Editor’s note: This is guest post from Marcus Brotherton. It originally ran on Men Who Lead Well (www.marcusbrotherton.com).
I recently interviewed T.I. Miller, a 92-year-old WWII vet who fought on Guadalcanal and New Britain.
When it came to war, Mr. Miller had seen it all. Charging banzai attacks. Severed heads. Bloody arms, legs, and torsos. The works.
After he came home, a man doesn’t forget these things instantly, he said.
I asked him what helped. This was his answer:
“What helped? My wife and family were a big help, especially my wife, Recie. At the same time, it’s something you gotta just do yourself. The secret, I found out, is just to stay busy. There were no government programs to help back then. No therapists to see. Nothing like that.
I was born and raised out in the country. So after I came back from the war, I built me and Recie a house out there close to where I’d grown up. I got out there and roamed around in the mountains. That’s what helped.
One time they closed the mines down for three months. Someone said, “Where you gonna go look for a job.” I said, “I ain’t. I’m gonna spend the summer out in the sunshine.”
And I did. I took a two pound double bladed axe, walked a half mile up above where I lived. We had a field there, and I cut down big trees and cut them into fence posts. All I had was that axe. I made my own mallet and split those trees myself.
I got me a half acre of ground, plowed it up, and had a field. That same summer I grew potatoes, corn, and beans. The whole summer I spent growing things I wanted to. I’d be out in the woods at daylight. I just worked like that and built myself back up.”
Notice three key actions in Mr. Miller’s plan to heal. I’m no therapist, but I’d consider these important components to helping anybody out of a hard spot.
1. He busied himself with straightforward, non-emotional work.
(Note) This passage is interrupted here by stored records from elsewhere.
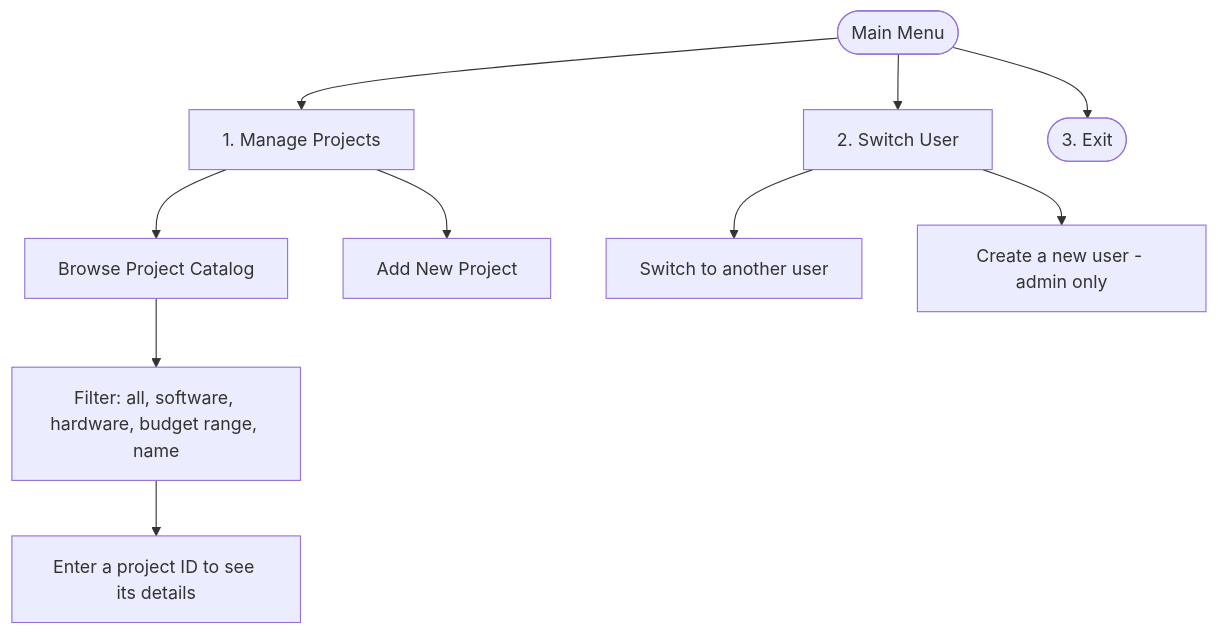
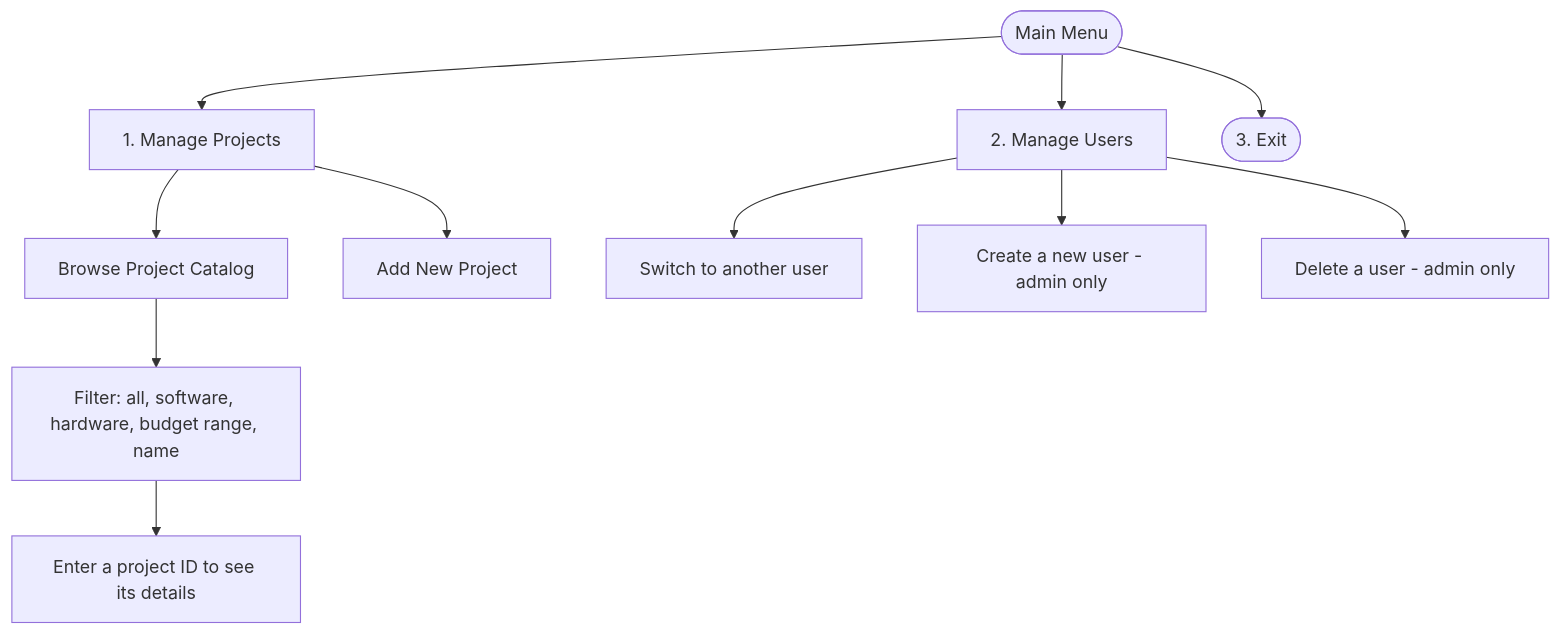
One commit to josephus-mupanda/project-management-system-agile-and-devops changed the second of 2 diagrams in README.md. Above: the diagram before and after it, drawn with Mermaid. The commit also changed other lines of this file and 3 other files, not shown here.

Commit message:
feat(US-04): let admins delete users except themselves, with tests

````diff
--- a/README.md
+++ b/README.md
@@ -55,14 +55,15 @@
 ```mermaid
 flowchart TD
     M(["Main Menu"]) --> P["1. Manage Projects"]
-    M --> U["2. Switch User"]
+    M --> U["2. Manage Users"]
     M --> X(["3. Exit"])
 
     P --> P1["Browse Project Catalog"]
     P --> P2["Add New Project"]
     P1 --> F["Filter: all, software, hardware, budget range, name"]
     F --> D["Enter a project ID to see its details"]
 
     U --> U1["Switch to another user"]
     U --> U2["Create a new user - admin only"]
+    U --> U3["Delete a user - admin only"]
 ```
````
The war had taxed Mr. Miller’s ability to cope. During those years of horror, he had experienced too many events larger than himself. Splitting wood helped him connect with a simpler world.
2. He got active, outside.
Fresh air, sunshine, nature, and physical exercise helped him regain a sense of security and peacefulness. Notice he didn’t turn to alcohol, drugs, or any such trappings that only result in harm.
3. He could see what he accomplished each day.
Plenty of beneficial activities have non-identifiable benchmarks, but it’s much harder for a man doing this kind of work to feel good about what he’s done. By splitting wood and growing a garden, Mr. Miller could see clear progress on a regular basis. At the end of each day he could point to a pile of fence posts and say, “There it is. I did that.”
If you know a returning veteran, or anyone for that matter struggling with a dark place, please consider passing this article along.
The advice doesn’t come from me. It comes from someone who was there, survived, healed, and went on to thrive with the rest of his life.
Are you a vet who struggled after coming home from war, or have been in another kind of dark place? What did you do to help heal?